What you are asked to do: Check which lines of the entries that follow hold "background", then give the number of those lines and nothing more.

Data shown:

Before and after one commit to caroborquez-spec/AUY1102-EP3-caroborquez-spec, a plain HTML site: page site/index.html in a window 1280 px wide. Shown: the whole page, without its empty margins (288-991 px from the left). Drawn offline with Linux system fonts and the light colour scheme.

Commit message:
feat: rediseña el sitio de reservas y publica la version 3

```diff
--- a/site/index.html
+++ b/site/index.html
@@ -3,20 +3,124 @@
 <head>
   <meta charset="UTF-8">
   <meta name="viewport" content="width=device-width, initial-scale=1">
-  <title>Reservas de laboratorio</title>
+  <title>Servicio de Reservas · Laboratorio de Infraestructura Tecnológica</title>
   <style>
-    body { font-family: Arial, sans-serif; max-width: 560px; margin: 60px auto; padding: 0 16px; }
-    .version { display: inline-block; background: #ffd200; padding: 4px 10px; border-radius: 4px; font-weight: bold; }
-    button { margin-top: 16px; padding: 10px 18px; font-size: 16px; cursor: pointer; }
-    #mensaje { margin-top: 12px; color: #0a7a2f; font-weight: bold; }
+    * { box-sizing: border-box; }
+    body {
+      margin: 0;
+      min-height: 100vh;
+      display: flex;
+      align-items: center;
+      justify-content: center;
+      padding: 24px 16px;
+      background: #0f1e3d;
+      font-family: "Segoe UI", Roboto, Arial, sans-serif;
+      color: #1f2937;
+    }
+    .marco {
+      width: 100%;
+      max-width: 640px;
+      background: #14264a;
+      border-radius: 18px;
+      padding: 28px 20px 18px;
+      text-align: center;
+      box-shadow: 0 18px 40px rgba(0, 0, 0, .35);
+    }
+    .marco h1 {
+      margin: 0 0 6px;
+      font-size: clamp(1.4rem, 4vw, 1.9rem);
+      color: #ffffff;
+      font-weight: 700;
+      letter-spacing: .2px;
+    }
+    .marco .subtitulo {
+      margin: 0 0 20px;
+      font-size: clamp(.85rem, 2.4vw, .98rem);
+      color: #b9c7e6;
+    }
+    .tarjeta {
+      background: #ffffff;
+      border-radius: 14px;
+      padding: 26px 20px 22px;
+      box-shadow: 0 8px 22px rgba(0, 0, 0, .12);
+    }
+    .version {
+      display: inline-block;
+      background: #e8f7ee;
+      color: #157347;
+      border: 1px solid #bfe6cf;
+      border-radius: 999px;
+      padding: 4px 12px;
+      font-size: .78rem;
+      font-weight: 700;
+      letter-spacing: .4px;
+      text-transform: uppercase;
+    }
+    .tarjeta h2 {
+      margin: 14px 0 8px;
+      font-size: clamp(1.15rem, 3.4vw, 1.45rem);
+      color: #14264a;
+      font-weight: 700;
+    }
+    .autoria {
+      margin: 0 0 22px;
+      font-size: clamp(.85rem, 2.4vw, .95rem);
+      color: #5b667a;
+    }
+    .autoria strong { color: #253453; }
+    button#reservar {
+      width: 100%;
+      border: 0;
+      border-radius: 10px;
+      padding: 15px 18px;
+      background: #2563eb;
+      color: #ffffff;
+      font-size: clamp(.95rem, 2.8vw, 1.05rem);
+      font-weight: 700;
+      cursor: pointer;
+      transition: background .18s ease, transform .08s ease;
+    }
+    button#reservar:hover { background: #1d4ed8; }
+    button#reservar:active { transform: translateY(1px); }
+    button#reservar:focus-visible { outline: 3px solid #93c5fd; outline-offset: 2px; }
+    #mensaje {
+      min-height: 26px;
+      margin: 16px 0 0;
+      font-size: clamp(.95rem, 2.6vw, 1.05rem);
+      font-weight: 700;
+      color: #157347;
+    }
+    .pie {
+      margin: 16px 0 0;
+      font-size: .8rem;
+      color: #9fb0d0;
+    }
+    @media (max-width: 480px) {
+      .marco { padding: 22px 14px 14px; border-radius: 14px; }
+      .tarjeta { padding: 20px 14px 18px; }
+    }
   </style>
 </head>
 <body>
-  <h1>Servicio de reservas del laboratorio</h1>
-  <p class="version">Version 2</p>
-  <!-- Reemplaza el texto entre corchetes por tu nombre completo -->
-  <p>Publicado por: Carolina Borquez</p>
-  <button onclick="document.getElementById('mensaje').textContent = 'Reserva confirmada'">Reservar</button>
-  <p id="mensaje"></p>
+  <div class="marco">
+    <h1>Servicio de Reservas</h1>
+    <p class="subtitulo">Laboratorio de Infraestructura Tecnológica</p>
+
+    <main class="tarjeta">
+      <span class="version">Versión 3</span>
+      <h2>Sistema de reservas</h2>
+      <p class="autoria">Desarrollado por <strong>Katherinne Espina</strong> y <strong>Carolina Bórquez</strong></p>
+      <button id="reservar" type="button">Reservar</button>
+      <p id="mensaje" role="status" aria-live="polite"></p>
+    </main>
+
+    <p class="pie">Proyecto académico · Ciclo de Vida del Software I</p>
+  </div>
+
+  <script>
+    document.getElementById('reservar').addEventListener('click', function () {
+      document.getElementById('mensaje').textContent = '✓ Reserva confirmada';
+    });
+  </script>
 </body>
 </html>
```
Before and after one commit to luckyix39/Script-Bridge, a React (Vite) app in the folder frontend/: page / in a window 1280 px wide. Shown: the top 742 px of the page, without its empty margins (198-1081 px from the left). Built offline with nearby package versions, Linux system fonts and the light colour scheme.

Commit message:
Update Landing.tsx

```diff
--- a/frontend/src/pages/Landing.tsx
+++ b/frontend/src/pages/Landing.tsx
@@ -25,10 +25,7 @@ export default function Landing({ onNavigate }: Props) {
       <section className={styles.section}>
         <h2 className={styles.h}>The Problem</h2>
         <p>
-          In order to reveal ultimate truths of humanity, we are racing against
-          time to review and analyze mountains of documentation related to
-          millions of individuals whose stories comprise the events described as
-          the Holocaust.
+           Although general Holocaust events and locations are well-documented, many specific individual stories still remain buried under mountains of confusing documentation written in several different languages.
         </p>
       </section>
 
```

Completed exercise: 8